__WORK INSTRUCTION__.
Where does the word "class" appear in the entries below? Copy each line that holds it.

__EXERCISE MATERIAL__.
========================================

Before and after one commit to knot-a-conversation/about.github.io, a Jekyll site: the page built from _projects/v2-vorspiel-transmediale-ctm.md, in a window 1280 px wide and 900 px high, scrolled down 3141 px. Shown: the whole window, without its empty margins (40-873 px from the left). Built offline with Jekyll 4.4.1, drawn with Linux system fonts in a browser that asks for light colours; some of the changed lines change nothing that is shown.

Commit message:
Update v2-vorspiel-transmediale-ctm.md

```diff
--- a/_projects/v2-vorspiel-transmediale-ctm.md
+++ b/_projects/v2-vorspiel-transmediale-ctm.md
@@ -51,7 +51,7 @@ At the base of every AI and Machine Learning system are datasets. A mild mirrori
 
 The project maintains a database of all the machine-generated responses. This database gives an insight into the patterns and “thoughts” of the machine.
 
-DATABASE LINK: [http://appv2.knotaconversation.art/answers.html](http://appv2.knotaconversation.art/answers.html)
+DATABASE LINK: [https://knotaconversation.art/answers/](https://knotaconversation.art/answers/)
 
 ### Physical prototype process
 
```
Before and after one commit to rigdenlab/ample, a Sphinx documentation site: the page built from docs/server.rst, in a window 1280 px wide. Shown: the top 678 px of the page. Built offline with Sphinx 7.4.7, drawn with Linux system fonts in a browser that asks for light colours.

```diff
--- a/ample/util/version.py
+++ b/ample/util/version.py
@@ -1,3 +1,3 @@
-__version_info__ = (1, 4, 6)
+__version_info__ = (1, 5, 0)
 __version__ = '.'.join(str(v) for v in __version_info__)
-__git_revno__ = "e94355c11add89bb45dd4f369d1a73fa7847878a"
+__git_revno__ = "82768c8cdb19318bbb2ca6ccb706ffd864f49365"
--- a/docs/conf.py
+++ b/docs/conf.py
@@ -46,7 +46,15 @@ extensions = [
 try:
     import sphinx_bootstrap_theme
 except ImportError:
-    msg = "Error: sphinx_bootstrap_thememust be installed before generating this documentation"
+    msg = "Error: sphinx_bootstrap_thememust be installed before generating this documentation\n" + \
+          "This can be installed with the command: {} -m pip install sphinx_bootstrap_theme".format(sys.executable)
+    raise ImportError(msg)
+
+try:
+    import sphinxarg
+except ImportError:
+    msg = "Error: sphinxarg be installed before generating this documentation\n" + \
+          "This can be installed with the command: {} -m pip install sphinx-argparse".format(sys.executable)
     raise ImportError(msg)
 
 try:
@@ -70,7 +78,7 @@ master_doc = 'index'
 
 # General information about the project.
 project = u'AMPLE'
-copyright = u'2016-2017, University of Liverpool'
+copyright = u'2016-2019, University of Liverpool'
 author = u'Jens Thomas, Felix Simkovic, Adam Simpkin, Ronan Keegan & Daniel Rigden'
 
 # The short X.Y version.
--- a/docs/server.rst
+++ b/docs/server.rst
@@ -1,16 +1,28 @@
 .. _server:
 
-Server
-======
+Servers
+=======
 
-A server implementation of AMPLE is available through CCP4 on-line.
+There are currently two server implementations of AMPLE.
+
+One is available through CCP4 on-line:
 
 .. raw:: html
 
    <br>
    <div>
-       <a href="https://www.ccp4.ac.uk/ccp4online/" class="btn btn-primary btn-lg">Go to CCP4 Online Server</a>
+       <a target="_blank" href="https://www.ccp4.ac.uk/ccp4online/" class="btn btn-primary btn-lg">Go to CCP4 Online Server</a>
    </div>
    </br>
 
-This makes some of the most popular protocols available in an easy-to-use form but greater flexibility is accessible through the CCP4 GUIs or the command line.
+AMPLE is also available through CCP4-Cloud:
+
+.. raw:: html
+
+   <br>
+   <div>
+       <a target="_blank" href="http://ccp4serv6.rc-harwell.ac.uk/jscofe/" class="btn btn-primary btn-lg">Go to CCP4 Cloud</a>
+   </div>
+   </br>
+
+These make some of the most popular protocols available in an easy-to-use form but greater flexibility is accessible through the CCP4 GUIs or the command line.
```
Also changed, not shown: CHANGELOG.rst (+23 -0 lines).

========================================

__TASK RESULT__.
-       <a href="https://www.ccp4.ac.uk/ccp4online/" class="btn btn-primary btn-lg">Go to CCP4 Online Server</a>
+       <a target="_blank" href="https://www.ccp4.ac.uk/ccp4online/" class="btn btn-primary btn-lg">Go to CCP4 Online Server</a>
+       <a target="_blank" href="http://ccp4serv6.rc-harwell.ac.uk/jscofe/" class="btn btn-primary btn-lg">Go to CCP4 Cloud</a>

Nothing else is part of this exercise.